South Island, West Coast hapū Ngāti Waewae made history last week when the first female from their tribe in generations performed a challenge to a ministerial party.
17-year-old Te Amo Tāmainu spoke exclusively to Te Kāea about the honour bestowed upon her by her iwi.
The laying of the taki is traditionally seen as a role performed by men.
“It was an honour, I wasn't nervous, I was nervous but I was more excited I got the opportunity to do it because it's something new, it's been done before, but it hasn't been done now in the generation that we are in,” says Tāmainu.
For South Island hapū Ngāti Waewae, it's a tradition from the days of old.
"We knew that there was going to be people that won't like it and people that will like it, but I wasn't worried about the people that don't like it because it's our iwi, it's our hapū."
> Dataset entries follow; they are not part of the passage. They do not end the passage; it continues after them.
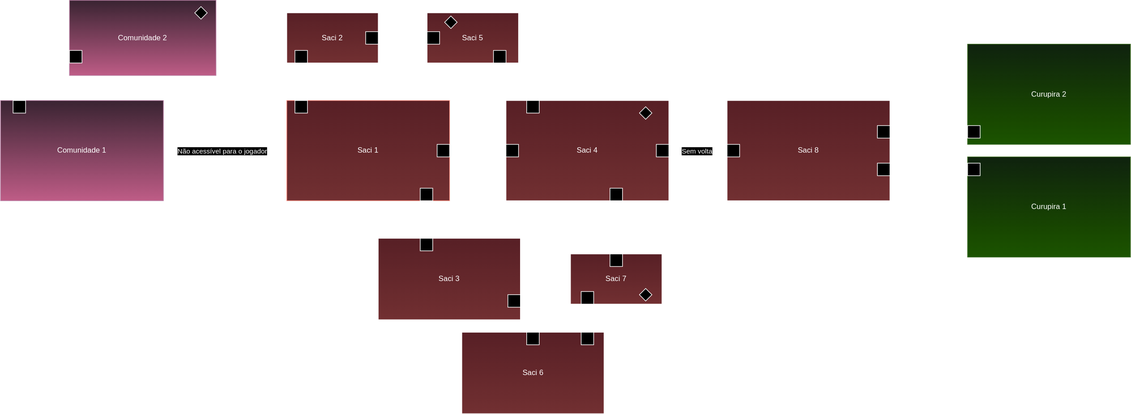
Before: Imagens/EstruturaDeMapas.drawio.svg, a diagram exported from draw.io (VLR03/LegadosAncestraisDossie). Source tidied: cells renumbered, new cells last; positions are measured from the earlier drawing's top-left corner, leaving out a move shared by most shapes. Source of this version:
```xml
<mxGraphModel>
  <root>
    <mxCell id="0" />
    <mxCell id="1" parent="0" />
    <mxCell id="2" style="edgeStyle=orthogonalEdgeStyle;rounded=0;jettySize=auto;html=1;exitX=1;exitY=0.5;exitDx=0;exitDy=0;" parent="1" edge="1" source="4" target="10">
      <mxGeometry relative="1" as="geometry" />
    </mxCell>
    <mxCell id="3" value="Não acessível para o jogador" style="edgeLabel;html=1;align=center;verticalAlign=middle;" parent="2" vertex="1">
      <mxGeometry x="-0.12" y="-2" relative="1" as="geometry">
        <mxPoint x="6" y="-2" as="offset" />
      </mxGeometry>
    </mxCell>
    <mxCell id="4" value="Comunidade 1" style="rounded=0;whiteSpace=wrap;html=1;fillColor=#e6d0de;strokeColor=#996185;gradientColor=#d5739d;" parent="1" vertex="1">
      <mxGeometry y="160" width="260" height="160" as="geometry" />
    </mxCell>
    <mxCell id="5" style="edgeStyle=orthogonalEdgeStyle;rounded=0;jettySize=auto;html=1;exitX=0.5;exitY=0;exitDx=0;exitDy=0;entryX=0;entryY=0.5;entryDx=0;entryDy=0;startArrow=classic;startFill=1;" parent="1" edge="1" source="6" target="8">
      <mxGeometry relative="1" as="geometry" />
    </mxCell>
    <mxCell id="6" style="rounded=0;whiteSpace=wrap;html=1;gradientColor=none;" parent="1" vertex="1">
      <mxGeometry x="20" y="160" width="20" height="20" as="geometry" />
    </mxCell>
    <mxCell id="7" value="Comunidade 2" style="rounded=0;whiteSpace=wrap;html=1;fillColor=#e6d0de;strokeColor=#996185;gradientColor=#d5739d;" parent="1" vertex="1">
      <mxGeometry x="110" width="234" height="120" as="geometry" />
    </mxCell>
    <mxCell id="8" style="rounded=0;whiteSpace=wrap;html=1;" parent="1" vertex="1">
      <mxGeometry x="110" y="80" width="20" height="20" as="geometry" />
    </mxCell>
    <mxCell id="9" style="rhombus;whiteSpace=wrap;html=1;" parent="1" vertex="1">
      <mxGeometry x="310" y="10" width="20" height="20" as="geometry" />
    </mxCell>
    <mxCell id="10" value="Saci 1" style="rounded=0;whiteSpace=wrap;html=1;fillColor=#FFC7CD;strokeColor=#ae4132;gradientColor=#F5B3B5;" parent="1" vertex="1">
      <mxGeometry x="457" y="160" width="260" height="160" as="geometry" />
    </mxCell>
    <mxCell id="11" style="edgeStyle=orthogonalEdgeStyle;rounded=0;jettySize=auto;html=1;exitX=0.5;exitY=0;exitDx=0;exitDy=0;entryX=0.5;entryY=1;entryDx=0;entryDy=0;startArrow=classic;startFill=1;" parent="1" edge="1" source="12" target="18">
      <mxGeometry relative="1" as="geometry" />
    </mxCell>
    <mxCell id="12" style="rounded=0;whiteSpace=wrap;html=1;" parent="1" vertex="1">
      <mxGeometry x="470" y="160" width="20" height="20" as="geometry" />
    </mxCell>
    <mxCell id="13" style="edgeStyle=orthogonalEdgeStyle;rounded=0;jettySize=auto;html=1;exitX=0.5;exitY=1;exitDx=0;exitDy=0;entryX=0.5;entryY=0;entryDx=0;entryDy=0;startArrow=classic;startFill=1;" parent="1" edge="1" source="14" target="20">
      <mxGeometry relative="1" as="geometry" />
    </mxCell>
    <mxCell id="14" style="rounded=0;whiteSpace=wrap;html=1;" parent="1" vertex="1">
      <mxGeometry x="670" y="300" width="20" height="20" as="geometry" />
    </mxCell>
    <mxCell id="15" style="edgeStyle=orthogonalEdgeStyle;rounded=0;jettySize=auto;html=1;exitX=1;exitY=0.5;exitDx=0;exitDy=0;entryX=0;entryY=0.5;entryDx=0;entryDy=0;startArrow=classic;startFill=1;" parent="1" edge="1" source="16" target="22">
      <mxGeometry relative="1" as="geometry" />
    </mxCell>
    <mxCell id="16" style="rounded=0;whiteSpace=wrap;html=1;" parent="1" vertex="1">
      <mxGeometry x="697" y="230" width="20" height="20" as="geometry" />
    </mxCell>
    <mxCell id="17" value="Saci&amp;nbsp;2" style="rounded=0;whiteSpace=wrap;html=1;gradientColor=#F5B3B5;fillColor=#FFC7CD;" parent="1" vertex="1">
      <mxGeometry x="457" y="20" width="146" height="80" as="geometry" />
    </mxCell>
    <mxCell id="18" style="rounded=0;whiteSpace=wrap;html=1;" parent="1" vertex="1">
      <mxGeometry x="470" y="80" width="20" height="20" as="geometry" />
    </mxCell>
    <mxCell id="19" value="Saci&amp;nbsp;3" style="rounded=0;whiteSpace=wrap;html=1;gradientColor=#F5B3B5;fillColor=#FFC7CD;" parent="1" vertex="1">
      <mxGeometry x="603" y="380" width="227" height="130" as="geometry" />
    </mxCell>
    <mxCell id="20" style="rounded=0;whiteSpace=wrap;html=1;" parent="1" vertex="1">
      <mxGeometry x="670" y="380" width="20" height="20" as="geometry" />
    </mxCell>
    <mxCell id="21" value="Saci 4" style="rounded=0;whiteSpace=wrap;html=1;gradientColor=#F5B3B5;fillColor=#FFC7CD;" parent="1" vertex="1">
      <mxGeometry x="807" y="160" width="260" height="160" as="geometry" />
    </mxCell>
    <mxCell id="22" style="rounded=0;whiteSpace=wrap;html=1;" parent="1" vertex="1">
      <mxGeometry x="807" y="230" width="20" height="20" as="geometry" />
    </mxCell>
    <mxCell id="23" value="Saci 5" style="rounded=0;whiteSpace=wrap;html=1;gradientColor=#F5B3B5;fillColor=#FFC7CD;" parent="1" vertex="1">
      <mxGeometry x="681" y="20" width="146" height="80" as="geometry" />
    </mxCell>
    <mxCell id="24" style="rounded=0;whiteSpace=wrap;html=1;" parent="1" vertex="1">
      <mxGeometry x="681" y="50" width="20" height="20" as="geometry" />
    </mxCell>
    <mxCell id="25" style="edgeStyle=orthogonalEdgeStyle;rounded=0;jettySize=auto;html=1;exitX=1;exitY=0.5;exitDx=0;exitDy=0;entryX=0;entryY=0.5;entryDx=0;entryDy=0;startArrow=classic;startFill=1;" parent="1" edge="1" source="26" target="24">
      <mxGeometry relative="1" as="geometry" />
    </mxCell>
    <mxCell id="26" style="rounded=0;whiteSpace=wrap;html=1;" parent="1" vertex="1">
      <mxGeometry x="583" y="50" width="20" height="20" as="geometry" />
    </mxCell>
    <mxCell id="27" style="rounded=0;whiteSpace=wrap;html=1;" parent="1" vertex="1">
      <mxGeometry x="840" y="160" width="20" height="20" as="geometry" />
    </mxCell>
    <mxCell id="28" style="edgeStyle=orthogonalEdgeStyle;rounded=0;jettySize=auto;html=1;exitX=0.5;exitY=1;exitDx=0;exitDy=0;entryX=0.5;entryY=0;entryDx=0;entryDy=0;startArrow=classic;startFill=1;" parent="1" edge="1" source="29" target="27">
      <mxGeometry relative="1" as="geometry" />
    </mxCell>
    <mxCell id="29" style="rounded=0;whiteSpace=wrap;html=1;" parent="1" vertex="1">
      <mxGeometry x="787" y="80" width="20" height="20" as="geometry" />
    </mxCell>
    <mxCell id="30" style="rhombus;whiteSpace=wrap;html=1;" parent="1" vertex="1">
      <mxGeometry x="709" y="25" width="20" height="20" as="geometry" />
    </mxCell>
    <mxCell id="31" value="Saci 6" style="rounded=0;whiteSpace=wrap;html=1;gradientColor=#F5B3B5;fillColor=#FFC7CD;" parent="1" vertex="1">
      <mxGeometry x="736.5" y="530" width="227" height="130" as="geometry" />
    </mxCell>
    <mxCell id="32" style="edgeStyle=orthogonalEdgeStyle;rounded=0;jettySize=auto;html=1;exitX=1;exitY=0.5;exitDx=0;exitDy=0;entryX=0.5;entryY=0;entryDx=0;entryDy=0;startArrow=classic;startFill=1;" parent="1" edge="1" source="33" target="34">
      <mxGeometry relative="1" as="geometry" />
    </mxCell>
    <mxCell id="33" style="rounded=0;whiteSpace=wrap;html=1;" parent="1" vertex="1">
      <mxGeometry x="810" y="470" width="20" height="20" as="geometry" />
    </mxCell>
    <mxCell id="34" style="rounded=0;whiteSpace=wrap;html=1;" parent="1" vertex="1">
      <mxGeometry x="840" y="530" width="20" height="20" as="geometry" />
    </mxCell>
    <mxCell id="35" value="Saci 7" style="rounded=0;whiteSpace=wrap;html=1;gradientColor=#F5B3B5;fillColor=#FFC7CD;" parent="1" vertex="1">
      <mxGeometry x="910" y="405" width="146" height="80" as="geometry" />
    </mxCell>
    <mxCell id="36" style="edgeStyle=orthogonalEdgeStyle;rounded=0;jettySize=auto;html=1;exitX=0.5;exitY=0;exitDx=0;exitDy=0;entryX=0.5;entryY=1;entryDx=0;entryDy=0;startArrow=classic;startFill=1;" parent="1" edge="1" source="37" target="38">
      <mxGeometry relative="1" as="geometry" />
    </mxCell>
    <mxCell id="37" style="rounded=0;whiteSpace=wrap;html=1;" parent="1" vertex="1">
      <mxGeometry x="927" y="530" width="20" height="20" as="geometry" />
    </mxCell>
    <mxCell id="38" style="rounded=0;whiteSpace=wrap;html=1;" parent="1" vertex="1">
      <mxGeometry x="927" y="465" width="20" height="20" as="geometry" />
    </mxCell>
    <mxCell id="39" style="edgeStyle=orthogonalEdgeStyle;rounded=0;jettySize=auto;html=1;exitX=0.5;exitY=0;exitDx=0;exitDy=0;entryX=0.5;entryY=1;entryDx=0;entryDy=0;startArrow=classic;startFill=1;" parent="1" edge="1" source="40" target="41">
      <mxGeometry relative="1" as="geometry" />
    </mxCell>
    <mxCell id="40" style="rounded=0;whiteSpace=wrap;html=1;" parent="1" vertex="1">
      <mxGeometry x="973" y="405" width="20" height="20" as="geometry" />
    </mxCell>
    <mxCell id="41" style="rounded=0;whiteSpace=wrap;html=1;" parent="1" vertex="1">
      <mxGeometry x="973" y="300" width="20" height="20" as="geometry" />
    </mxCell>
    <mxCell id="42" style="rhombus;whiteSpace=wrap;html=1;" parent="1" vertex="1">
      <mxGeometry x="1020" y="170" width="20" height="20" as="geometry" />
    </mxCell>
    <mxCell id="43" style="rhombus;whiteSpace=wrap;html=1;" parent="1" vertex="1">
      <mxGeometry x="1020" y="460" width="20" height="20" as="geometry" />
    </mxCell>
    <mxCell id="44" value="Saci 8" style="rounded=0;whiteSpace=wrap;html=1;gradientColor=#F5B3B5;fillColor=#FFC7CD;" parent="1" vertex="1">
      <mxGeometry x="1160" y="160" width="260" height="160" as="geometry" />
    </mxCell>
    <mxCell id="45" style="edgeStyle=orthogonalEdgeStyle;rounded=0;jettySize=auto;html=1;exitX=1;exitY=0.5;exitDx=0;exitDy=0;entryX=0;entryY=0.5;entryDx=0;entryDy=0;" parent="1" edge="1" source="47" target="48">
      <mxGeometry relative="1" as="geometry" />
    </mxCell>
    <mxCell id="46" value="Sem volta" style="edgeLabel;html=1;align=center;verticalAlign=middle;" parent="45" vertex="1">
      <mxGeometry x="-0.25" relative="1" as="geometry">
        <mxPoint x="9" as="offset" />
      </mxGeometry>
    </mxCell>
    <mxCell id="47" style="rounded=0;whiteSpace=wrap;html=1;" parent="1" vertex="1">
      <mxGeometry x="1047" y="230" width="20" height="20" as="geometry" />
    </mxCell>
    <mxCell id="48" style="rounded=0;whiteSpace=wrap;html=1;" parent="1" vertex="1">
      <mxGeometry x="1160" y="230" width="20" height="20" as="geometry" />
    </mxCell>
    <mxCell id="49" value="Curupira 2" style="rounded=0;whiteSpace=wrap;html=1;gradientColor=#97d077;fillColor=#d5e8d4;strokeColor=#82b366;" parent="1" vertex="1">
      <mxGeometry x="1544" y="70" width="260" height="160" as="geometry" />
    </mxCell>
    <mxCell id="50" value="Curupira 1" style="rounded=0;whiteSpace=wrap;html=1;gradientColor=#97d077;fillColor=#d5e8d4;strokeColor=#82b366;" parent="1" vertex="1">
      <mxGeometry x="1544" y="250" width="260" height="160" as="geometry" />
    </mxCell>
    <mxCell id="51" style="edgeStyle=orthogonalEdgeStyle;rounded=0;jettySize=auto;html=1;exitX=1;exitY=0.5;exitDx=0;exitDy=0;entryX=0;entryY=0.5;entryDx=0;entryDy=0;startArrow=classic;startFill=1;" parent="1" edge="1" source="52" target="55">
      <mxGeometry relative="1" as="geometry" />
    </mxCell>
    <mxCell id="52" style="rounded=0;whiteSpace=wrap;html=1;" parent="1" vertex="1">
      <mxGeometry x="1400" y="200" width="20" height="20" as="geometry" />
    </mxCell>
    <mxCell id="53" style="edgeStyle=orthogonalEdgeStyle;rounded=0;jettySize=auto;html=1;exitX=1;exitY=0.5;exitDx=0;exitDy=0;entryX=0;entryY=0.5;entryDx=0;entryDy=0;startArrow=classic;startFill=1;" parent="1" edge="1" source="54" target="56">
      <mxGeometry relative="1" as="geometry" />
    </mxCell>
    <mxCell id="54" style="rounded=0;whiteSpace=wrap;html=1;" parent="1" vertex="1">
      <mxGeometry x="1400" y="260" width="20" height="20" as="geometry" />
    </mxCell>
    <mxCell id="55" style="rounded=0;whiteSpace=wrap;html=1;" parent="1" vertex="1">
      <mxGeometry x="1544" y="200" width="20" height="20" as="geometry" />
    </mxCell>
    <mxCell id="56" style="rounded=0;whiteSpace=wrap;html=1;" parent="1" vertex="1">
      <mxGeometry x="1544" y="260" width="20" height="20" as="geometry" />
    </mxCell>
  </root>
</mxGraphModel>
```
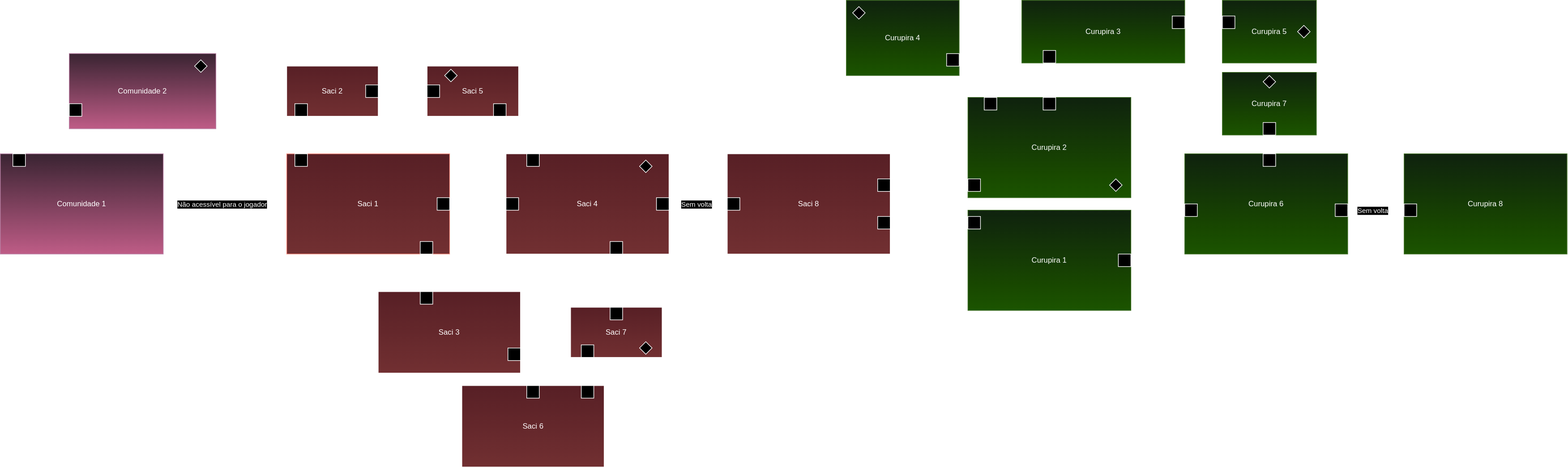
After the change.

Commit message:
Atualizacao estrutura de mapas | Curupira

What changed in the source:
```diff
@@ -171,5 +171,94 @@
     <mxCell id="56" style="rounded=0;whiteSpace=wrap;html=1;" parent="1" vertex="1">
       <mxGeometry x="1544" y="260" width="20" height="20" as="geometry" />
     </mxCell>
+    <mxCell id="57" style="rhombus;whiteSpace=wrap;html=1;" parent="1" vertex="1">
+      <mxGeometry x="1770" y="200" width="20" height="20" as="geometry" />
+    </mxCell>
+    <mxCell id="58" style="edgeStyle=orthogonalEdgeStyle;rounded=0;jettySize=auto;html=1;exitX=0.5;exitY=0;exitDx=0;exitDy=0;entryX=1;entryY=0.5;entryDx=0;entryDy=0;startArrow=classic;startFill=1;" parent="1" edge="1" source="59" target="64">
+      <mxGeometry relative="1" as="geometry" />
+    </mxCell>
+    <mxCell id="59" style="rounded=0;whiteSpace=wrap;html=1;" parent="1" vertex="1">
+      <mxGeometry x="1570" y="70" width="20" height="20" as="geometry" />
+    </mxCell>
+    <mxCell id="60" style="edgeStyle=orthogonalEdgeStyle;rounded=0;jettySize=auto;html=1;exitX=0.5;exitY=0;exitDx=0;exitDy=0;entryX=0.5;entryY=1;entryDx=0;entryDy=0;startArrow=classic;startFill=1;" parent="1" edge="1" source="61" target="65">
+      <mxGeometry relative="1" as="geometry" />
+    </mxCell>
+    <mxCell id="61" style="rounded=0;whiteSpace=wrap;html=1;" parent="1" vertex="1">
+      <mxGeometry x="1664" y="70" width="20" height="20" as="geometry" />
+    </mxCell>
+    <mxCell id="62" value="Curupira 4" style="rounded=0;whiteSpace=wrap;html=1;gradientColor=#97d077;fillColor=#d5e8d4;strokeColor=#82b366;" parent="1" vertex="1">
+      <mxGeometry x="1350" y="-85" width="180" height="120" as="geometry" />
+    </mxCell>
+    <mxCell id="63" value="Curupira 3" style="rounded=0;whiteSpace=wrap;html=1;gradientColor=#97d077;fillColor=#d5e8d4;strokeColor=#82b366;" parent="1" vertex="1">
+      <mxGeometry x="1630" y="-85" width="260" height="100" as="geometry" />
+    </mxCell>
+    <mxCell id="64" style="rounded=0;whiteSpace=wrap;html=1;" parent="1" vertex="1">
+      <mxGeometry x="1510" width="20" height="20" as="geometry" />
+    </mxCell>
+    <mxCell id="65" style="rounded=0;whiteSpace=wrap;html=1;" parent="1" vertex="1">
+      <mxGeometry x="1664" y="-5" width="20" height="20" as="geometry" />
+    </mxCell>
+    <mxCell id="66" style="rhombus;whiteSpace=wrap;html=1;" parent="1" vertex="1">
+      <mxGeometry x="1360" y="-75" width="20" height="20" as="geometry" />
+    </mxCell>
+    <mxCell id="67" value="Curupira 5" style="rounded=0;whiteSpace=wrap;html=1;gradientColor=#97d077;fillColor=#d5e8d4;strokeColor=#82b366;" parent="1" vertex="1">
+      <mxGeometry x="1950" y="-85" width="150" height="100" as="geometry" />
+    </mxCell>
+    <mxCell id="68" style="rounded=0;whiteSpace=wrap;html=1;" parent="1" vertex="1">
+      <mxGeometry x="1950" y="-60" width="20" height="20" as="geometry" />
+    </mxCell>
+    <mxCell id="69" style="edgeStyle=orthogonalEdgeStyle;rounded=0;jettySize=auto;html=1;exitX=1;exitY=0.5;exitDx=0;exitDy=0;entryX=0;entryY=0.5;entryDx=0;entryDy=0;startArrow=classic;startFill=1;" parent="1" edge="1" source="70" target="68">
+      <mxGeometry relative="1" as="geometry" />
+    </mxCell>
+    <mxCell id="70" style="rounded=0;whiteSpace=wrap;html=1;" parent="1" vertex="1">
+      <mxGeometry x="1870" y="-60" width="20" height="20" as="geometry" />
+    </mxCell>
+    <mxCell id="71" style="rhombus;whiteSpace=wrap;html=1;" parent="1" vertex="1">
+      <mxGeometry x="2070" y="-45" width="20" height="20" as="geometry" />
+    </mxCell>
+    <mxCell id="72" style="edgeStyle=orthogonalEdgeStyle;rounded=0;jettySize=auto;html=1;exitX=1;exitY=0.5;exitDx=0;exitDy=0;entryX=0;entryY=0.5;entryDx=0;entryDy=0;startArrow=classic;startFill=1;" parent="1" edge="1" source="73" target="75">
+      <mxGeometry relative="1" as="geometry" />
+    </mxCell>
+    <mxCell id="73" style="rounded=0;whiteSpace=wrap;html=1;" parent="1" vertex="1">
+      <mxGeometry x="1784" y="320" width="20" height="20" as="geometry" />
+    </mxCell>
+    <mxCell id="74" value="Curupira 6" style="rounded=0;whiteSpace=wrap;html=1;gradientColor=#97d077;fillColor=#d5e8d4;strokeColor=#82b366;" parent="1" vertex="1">
+      <mxGeometry x="1890" y="160" width="260" height="160" as="geometry" />
+    </mxCell>
+    <mxCell id="75" style="rounded=0;whiteSpace=wrap;html=1;" parent="1" vertex="1">
+      <mxGeometry x="1890" y="240" width="20" height="20" as="geometry" />
+    </mxCell>
+    <mxCell id="76" style="edgeStyle=orthogonalEdgeStyle;rounded=0;jettySize=auto;html=1;exitX=0.5;exitY=0;exitDx=0;exitDy=0;entryX=0.5;entryY=1;entryDx=0;entryDy=0;startArrow=classic;startFill=1;" parent="1" edge="1" source="77" target="79">
+      <mxGeometry relative="1" as="geometry" />
+    </mxCell>
+    <mxCell id="77" style="rounded=0;whiteSpace=wrap;html=1;" parent="1" vertex="1">
+      <mxGeometry x="2015" y="160" width="20" height="20" as="geometry" />
+    </mxCell>
+    <mxCell id="78" value="Curupira 7" style="rounded=0;whiteSpace=wrap;html=1;gradientColor=#97d077;fillColor=#d5e8d4;strokeColor=#82b366;" parent="1" vertex="1">
+      <mxGeometry x="1950" y="30" width="150" height="100" as="geometry" />
+    </mxCell>
+    <mxCell id="79" style="rounded=0;whiteSpace=wrap;html=1;" parent="1" vertex="1">
+      <mxGeometry x="2015" y="110" width="20" height="20" as="geometry" />
+    </mxCell>
+    <mxCell id="80" style="rhombus;whiteSpace=wrap;html=1;" parent="1" vertex="1">
+      <mxGeometry x="2015" y="35" width="20" height="20" as="geometry" />
+    </mxCell>
+    <mxCell id="81" value="Curupira 8" style="rounded=0;whiteSpace=wrap;html=1;gradientColor=#97d077;fillColor=#d5e8d4;strokeColor=#82b366;" parent="1" vertex="1">
+      <mxGeometry x="2240" y="160" width="260" height="160" as="geometry" />
+    </mxCell>
+    <mxCell id="82" style="edgeStyle=orthogonalEdgeStyle;rounded=0;jettySize=auto;html=1;exitX=1;exitY=0.5;exitDx=0;exitDy=0;entryX=0;entryY=0.5;entryDx=0;entryDy=0;" parent="1" edge="1" source="84" target="85">
+      <mxGeometry relative="1" as="geometry" />
+    </mxCell>
+    <mxCell id="83" value="Sem volta" style="edgeLabel;html=1;align=center;verticalAlign=middle;" parent="82" vertex="1">
+      <mxGeometry x="0.01" relative="1" as="geometry">
+        <mxPoint x="-6" as="offset" />
+      </mxGeometry>
+    </mxCell>
+    <mxCell id="84" style="rounded=0;whiteSpace=wrap;html=1;" parent="1" vertex="1">
+      <mxGeometry x="2130" y="240" width="20" height="20" as="geometry" />
+    </mxCell>
+    <mxCell id="85" style="rounded=0;whiteSpace=wrap;html=1;" parent="1" vertex="1">
+      <mxGeometry x="2240" y="240" width="20" height="20" as="geometry" />
+    </mxCell>
   </root>
 </mxGraphModel>
```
Mau rākau exponent, Chrissy Hilton says it's not that unusual to see women using taiaha.
“Some people might be shocked to see this girl doing the wero but it's their custom, it's up to her,” she says.
Paramont chief of Ngāti Waewae, Tūhuru and his wife Papakura were renowned for leading war parties.
“I felt my ancestors there, yep I felt Papakura and Tūhaitara. I come off Tūhaitara as well she led war parties.”